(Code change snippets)
☆ ☆ ☆ ☆

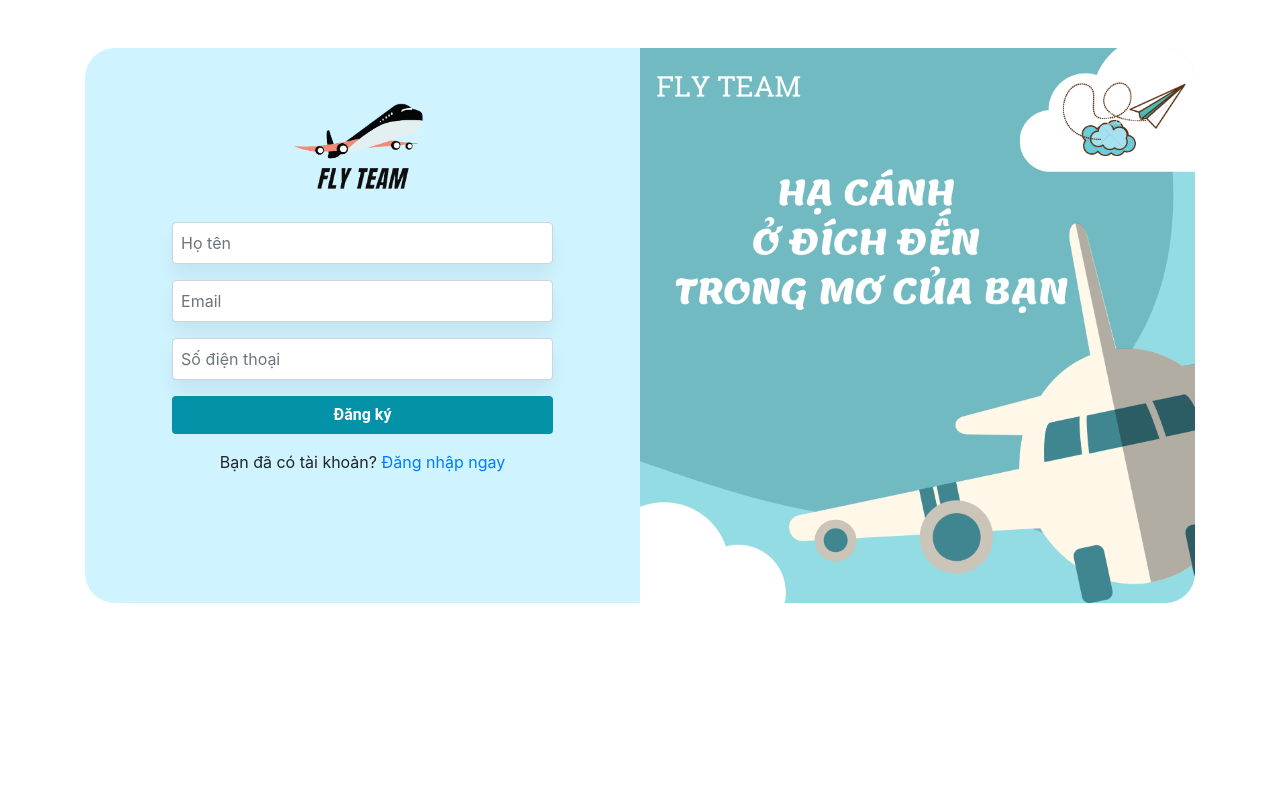
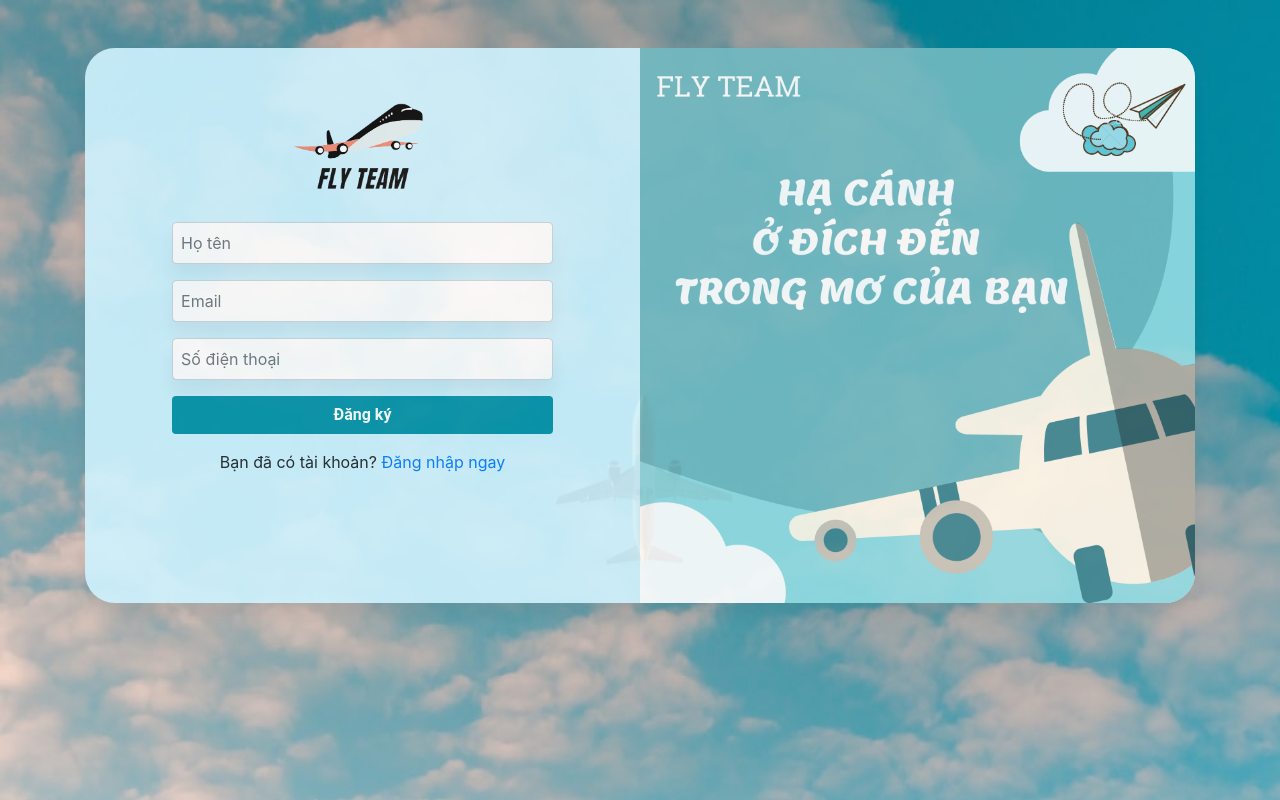
Before and after one commit to duc-hai/FlightTeam, a PHP site: page /view/signup.php in a window 1280 px wide. Run offline with PHP 8.4, Linux system fonts and the light colour scheme; some libraries are stand-ins or nearby versions.

Commit message:
change layout of signup

```diff
--- a/css/signup.css
+++ b/css/signup.css
@@ -110,3 +110,9 @@ input {
     cursor: pointer;
     transition: 0.3s;
 }
+
+body {
+    opacity: 0.9;
+    background-image: url(../assests/imgs/background-signup.jfif);
+    background-size: cover;
+}
--- a/view/signup.php
+++ b/view/signup.php
@@ -24,7 +24,7 @@
   </div>
   <div class="Form mt-5">
     <div class="container">
-      <div class="row no-gutters">
+      <div class="row no-gutters" style="box-shadow: 0px 12px 18px rgb(0 0 0 / 6%);">
         <div id="content" class="col-lg-6 px-5 pt-5">
           <img src="../assests/imgs/logo.png" class="img-logo mb-3" style="margin-left: auto; margin-right: auto;">
 
```
Also changed, not shown: assests/imgs/background-signup.jfif (added).
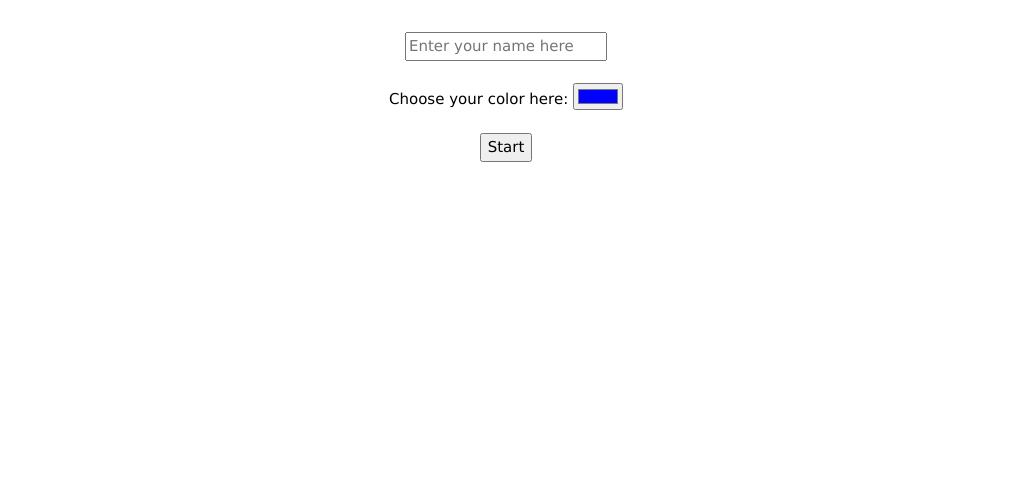
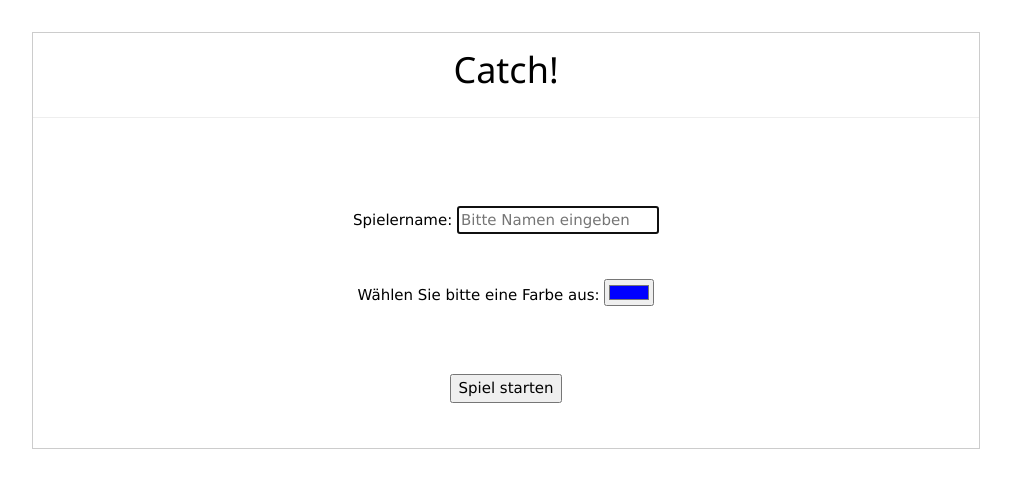
Before and after one commit to NicolasHomolka/catch, a plain HTML site: page index.html in a window 1280 px wide. Shown: the whole page, without its empty margins (134-1145 px from the left). Drawn offline with nearby package versions, Linux system fonts and the light colour scheme.

Commit message:
Add files via upload

```diff
--- a/index.html
+++ b/index.html
@@ -1,6 +1,17 @@
+<!--
+
+TODOS:
+
+Schöner machen
+Spielerliste
+Wer gewonnen hat nachher ausgeben
+
+-->
+
+
 <html>
   <head>
-    <title>Homolka Prinz Fangen</title>
+    <title>Catch</title>
     <style>
       canvas {
         width: 650px;
@@ -40,11 +51,14 @@
 
 
 
-    <form class="w3-center" id="homescreen">
-      <input id="username" type="text" placeholder="Enter your name here"/><br> <br>
-      <span>Choose your color here:</span>
-      <input id="color" type="color" value="#0000ff"/>
-      <br> <br> <input id="lobby" type="button" onclick="setInvisible()" value="Start"/>
+    <form class="w3-center w3-border" id="homescreen">
+      <h1>Catch!</h1><hr> <br><br><br>
+      <label for="username">Spielername:</label>
+      <input id="username" type="text" placeholder="Bitte Namen eingeben" autofocus required/><br> <br><br>
+      <label for="color">Wählen Sie bitte eine Farbe aus:</label>
+      <input id="color" type="color" value="#0000ff" required/><br> <br>
+      <br> <br> <input id="lobby" type="button" onclick="setInvisible()" value="Spiel starten"/>
+      <br><br><br>
     </form>
 
     </div>
```
Also changed, not shown: server.js (+10 -2 lines).
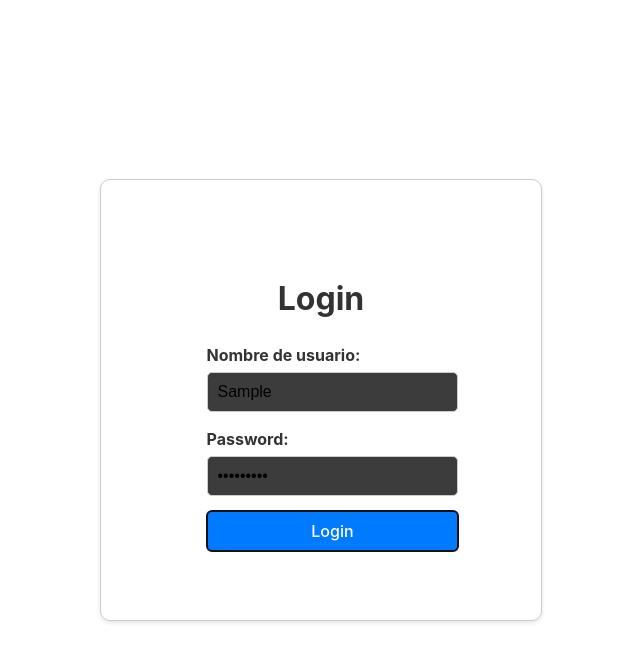
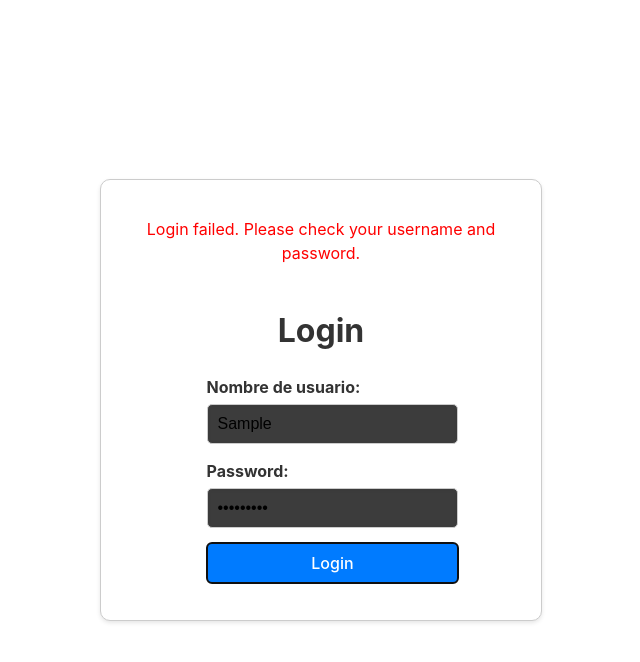
Before and after one commit to 01speed1/fkg_web_client, a React (Vite) app: page / in a window 1280 px wide. Both pictures are taken after typing "Sample", "Sample123" into the empty fields and a click on the button "Login". Shown: the top 662 px of the page, without its empty margins (319-959 px from the left). Built offline with nearby package versions, Linux system fonts and the light colour scheme; no server answers.

Commit message:
login error message

```diff
--- a/src/App.css
+++ b/src/App.css
@@ -22,6 +22,12 @@
   align-items: center;
   height: 50vh;
   flex-direction: column;
+}
+
+.Login__error {
+  color: red;
+  margin-bottom: 15px;
+  text-align: center;
 }
 
 .Login__title {
--- a/src/pages/Login.tsx
+++ b/src/pages/Login.tsx
@@ -5,13 +5,17 @@ import { useAuth } from '../components/utils/AuthContext';
 const Login: React.FC = () => {
   const [username, setUsername] = useState('');
   const [password, setPassword] = useState('');
+  const [error, setError] = useState<string | null>(null);
+
   const navigate = useNavigate();
   const { login } = useAuth();
 
   const handleSubmit = async (event: React.FormEvent) => {
     event.preventDefault();
 
-    const response = await fetch('http://localhost:8000/api/v1/login', {
+    let response: Response;
+    try {
+      response = await fetch('http://localhost:8000/api/v1/login', {
         method: 'POST',
         headers: {
           'Content-Type': 'application/x-www-form-urlencoded',
@@ -23,19 +27,25 @@ const Login: React.FC = () => {
         }).toString(),
       });
 
+
       if (response.ok) {
         const data = await response.json();
         localStorage.setItem('access_token', data.access_token);
         localStorage.setItem('token_type', data.token_type);
         login();
+        setError(null);
         navigate('/support-cases/new');
       } else {
-      console.error('Login failed');
+        setError('Login failed. Please check your username and password.');
+      }
+    } catch (error) {
+      setError('Login failed. Please check your username and password.');
     }
   };
 
   return (
     <div className='Login Card'>
+      {error && <div className='Login__error'>{error}</div>}
       <h2 className='Login__title'>Login</h2>
       <form className='Login__formLogin' onSubmit={handleSubmit}>
         <div className='FormLogin__input'>
```
Lines whose indentation alone changed are shown as unchanged.
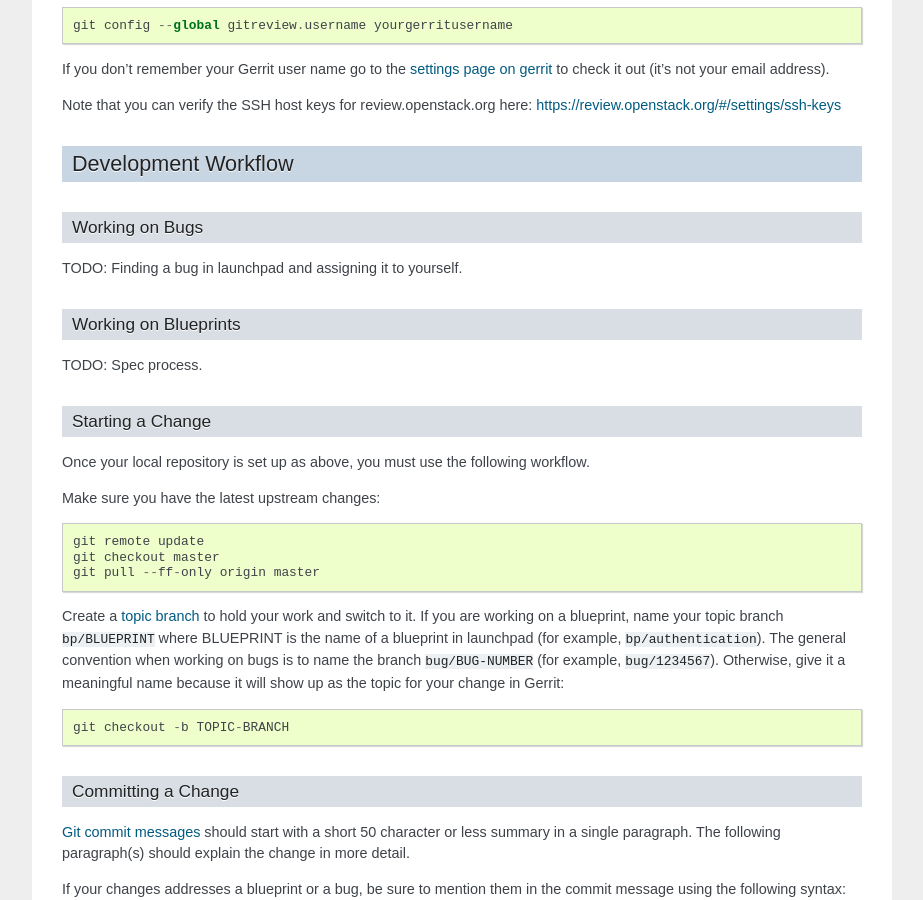
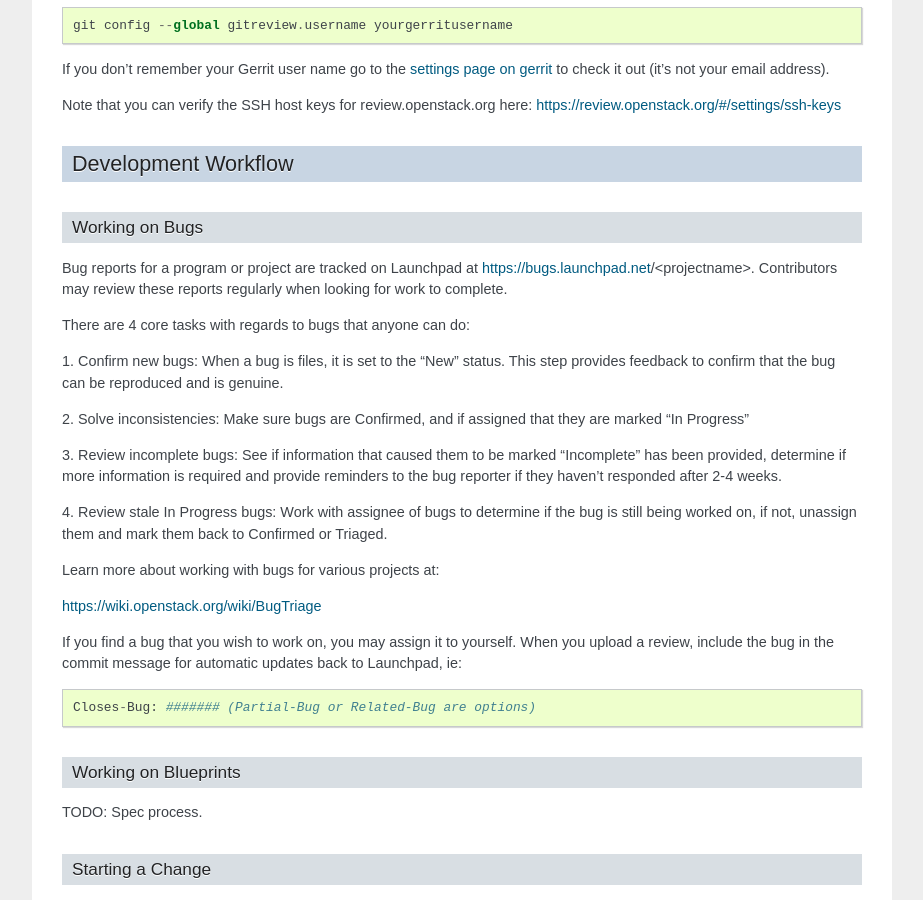
Before and after one commit to openstack-archive/infra-manual, a Sphinx documentation site: the page built from doc/source/developers.rst, in a window 1280 px wide and 900 px high, scrolled down 2835 px. Shown: the whole window, without its empty margins (198-1121 px from the left). Built offline with Sphinx 7.4.7, drawn with Linux system fonts in a browser that asks for light colours.

Commit message:
Add Working with Bugs section to Dev guide
Change-Id: Ib6ff2dd39721afc353726024c35130c30e5368dd

```diff
--- a/doc/source/developers.rst
+++ b/doc/source/developers.rst
@@ -166,7 +166,37 @@
 Working on Bugs
 ---------------
 
-TODO: Finding a bug in launchpad and assigning it to yourself.
+Bug reports for a program or project are tracked on Launchpad at
+https://bugs.launchpad.net/<projectname>. Contributors may review these
+reports regularly when looking for work to complete.
+
+There are 4 core tasks with regards to bugs that anyone can do:
+
+1. Confirm new bugs: When a bug is files, it is set to the "New" status.
+This step provides feedback to confirm that the bug can be reproduced and
+is genuine.
+
+2. Solve inconsistencies: Make sure bugs are Confirmed, and if assigned
+that they are marked "In Progress"
+
+3. Review incomplete bugs: See if information that caused them to be marked
+"Incomplete" has been provided, determine if more information is required
+and provide reminders to the bug reporter if they haven't responded after
+2-4 weeks.
+
+4. Review stale In Progress bugs: Work with assignee of bugs to determine
+if the bug is still being worked on, if not, unassign them and mark them
+back to Confirmed or Triaged.
+
+Learn more about working with bugs for various projects at:
+
+https://wiki.openstack.org/wiki/BugTriage
+
+If you find a bug that you wish to work on, you may assign it to yourself.
+When you upload a review, include the bug in the commit message for
+automatic updates back to Launchpad, ie::
+
+  Closes-Bug: ####### (Partial-Bug or Related-Bug are options)
 
 Working on Blueprints
 ---------------------
```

☆ ☆ ☆ ☆

▸ Assignment
Without the pictures, copy all of the entries exactly as they appear.

▸ Solution to this problem
Before and after one commit to duc-hai/FlightTeam, a PHP site: page /view/signup.php in a window 1280 px wide. Run offline with PHP 8.4, Linux system fonts and the light colour scheme; some libraries are stand-ins or nearby versions.

Commit message:
change layout of signup

```diff
--- a/css/signup.css
+++ b/css/signup.css
@@ -110,3 +110,9 @@ input {
     cursor: pointer;
     transition: 0.3s;
 }
+
+body {
+    opacity: 0.9;
+    background-image: url(../assests/imgs/background-signup.jfif);
+    background-size: cover;
+}
--- a/view/signup.php
+++ b/view/signup.php
@@ -24,7 +24,7 @@
   </div>
   <div class="Form mt-5">
     <div class="container">
-      <div class="row no-gutters">
+      <div class="row no-gutters" style="box-shadow: 0px 12px 18px rgb(0 0 0 / 6%);">
         <div id="content" class="col-lg-6 px-5 pt-5">
           <img src="../assests/imgs/logo.png" class="img-logo mb-3" style="margin-left: auto; margin-right: auto;">
 
```
Also changed, not shown: assests/imgs/background-signup.jfif (added).
Before and after one commit to NicolasHomolka/catch, a plain HTML site: page index.html in a window 1280 px wide. Shown: the whole page, without its empty margins (134-1145 px from the left). Drawn offline with nearby package versions, Linux system fonts and the light colour scheme.

Commit message:
Add files via upload

```diff
--- a/index.html
+++ b/index.html
@@ -1,6 +1,17 @@
+<!--
+
+TODOS:
+
+Schöner machen
+Spielerliste
+Wer gewonnen hat nachher ausgeben
+
+-->
+
+
 <html>
   <head>
-    <title>Homolka Prinz Fangen</title>
+    <title>Catch</title>
     <style>
       canvas {
         width: 650px;
@@ -40,11 +51,14 @@
 
 
 
-    <form class="w3-center" id="homescreen">
-      <input id="username" type="text" placeholder="Enter your name here"/><br> <br>
-      <span>Choose your color here:</span>
-      <input id="color" type="color" value="#0000ff"/>
-      <br> <br> <input id="lobby" type="button" onclick="setInvisible()" value="Start"/>
+    <form class="w3-center w3-border" id="homescreen">
+      <h1>Catch!</h1><hr> <br><br><br>
+      <label for="username">Spielername:</label>
+      <input id="username" type="text" placeholder="Bitte Namen eingeben" autofocus required/><br> <br><br>
+      <label for="color">Wählen Sie bitte eine Farbe aus:</label>
+      <input id="color" type="color" value="#0000ff" required/><br> <br>
+      <br> <br> <input id="lobby" type="button" onclick="setInvisible()" value="Spiel starten"/>
+      <br><br><br>
     </form>
 
     </div>
```
Also changed, not shown: server.js (+10 -2 lines).
Before and after one commit to 01speed1/fkg_web_client, a React (Vite) app: page / in a window 1280 px wide. Both pictures are taken after typing "Sample", "Sample123" into the empty fields and a click on the button "Login". Shown: the top 662 px of the page, without its empty margins (319-959 px from the left). Built offline with nearby package versions, Linux system fonts and the light colour scheme; no server answers.

Commit message:
login error message

```diff
--- a/src/App.css
+++ b/src/App.css
@@ -22,6 +22,12 @@
   align-items: center;
   height: 50vh;
   flex-direction: column;
+}
+
+.Login__error {
+  color: red;
+  margin-bottom: 15px;
+  text-align: center;
 }
 
 .Login__title {
--- a/src/pages/Login.tsx
+++ b/src/pages/Login.tsx
@@ -5,13 +5,17 @@ import { useAuth } from '../components/utils/AuthContext';
 const Login: React.FC = () => {
   const [username, setUsername] = useState('');
   const [password, setPassword] = useState('');
+  const [error, setError] = useState<string | null>(null);
+
   const navigate = useNavigate();
   const { login } = useAuth();
 
   const handleSubmit = async (event: React.FormEvent) => {
     event.preventDefault();
 
-    const response = await fetch('http://localhost:8000/api/v1/login', {
+    let response: Response;
+    try {
+      response = await fetch('http://localhost:8000/api/v1/login', {
         method: 'POST',
         headers: {
           'Content-Type': 'application/x-www-form-urlencoded',
@@ -23,19 +27,25 @@ const Login: React.FC = () => {
         }).toString(),
       });
 
+
       if (response.ok) {
         const data = await response.json();
         localStorage.setItem('access_token', data.access_token);
         localStorage.setItem('token_type', data.token_type);
         login();
+        setError(null);
         navigate('/support-cases/new');
       } else {
-      console.error('Login failed');
+        setError('Login failed. Please check your username and password.');
+      }
+    } catch (error) {
+      setError('Login failed. Please check your username and password.');
     }
   };
 
   return (
     <div className='Login Card'>
+      {error && <div className='Login__error'>{error}</div>}
       <h2 className='Login__title'>Login</h2>
       <form className='Login__formLogin' onSubmit={handleSubmit}>
         <div className='FormLogin__input'>
```
Lines whose indentation alone changed are shown as unchanged.
Before and after one commit to openstack-archive/infra-manual, a Sphinx documentation site: the page built from doc/source/developers.rst, in a window 1280 px wide and 900 px high, scrolled down 2835 px. Shown: the whole window, without its empty margins (198-1121 px from the left). Built offline with Sphinx 7.4.7, drawn with Linux system fonts in a browser that asks for light colours.

Commit message:
Add Working with Bugs section to Dev guide
Change-Id: Ib6ff2dd39721afc353726024c35130c30e5368dd

```diff
--- a/doc/source/developers.rst
+++ b/doc/source/developers.rst
@@ -166,7 +166,37 @@
 Working on Bugs
 ---------------
 
-TODO: Finding a bug in launchpad and assigning it to yourself.
+Bug reports for a program or project are tracked on Launchpad at
+https://bugs.launchpad.net/<projectname>. Contributors may review these
+reports regularly when looking for work to complete.
+
+There are 4 core tasks with regards to bugs that anyone can do:
+
+1. Confirm new bugs: When a bug is files, it is set to the "New" status.
+This step provides feedback to confirm that the bug can be reproduced and
+is genuine.
+
+2. Solve inconsistencies: Make sure bugs are Confirmed, and if assigned
+that they are marked "In Progress"
+
+3. Review incomplete bugs: See if information that caused them to be marked
+"Incomplete" has been provided, determine if more information is required
+and provide reminders to the bug reporter if they haven't responded after
+2-4 weeks.
+
+4. Review stale In Progress bugs: Work with assignee of bugs to determine
+if the bug is still being worked on, if not, unassign them and mark them
+back to Confirmed or Triaged.
+
+Learn more about working with bugs for various projects at:
+
+https://wiki.openstack.org/wiki/BugTriage
+
+If you find a bug that you wish to work on, you may assign it to yourself.
+When you upload a review, include the bug in the commit message for
+automatic updates back to Launchpad, ie::
+
+  Closes-Bug: ####### (Partial-Bug or Related-Bug are options)
 
 Working on Blueprints
 ---------------------
```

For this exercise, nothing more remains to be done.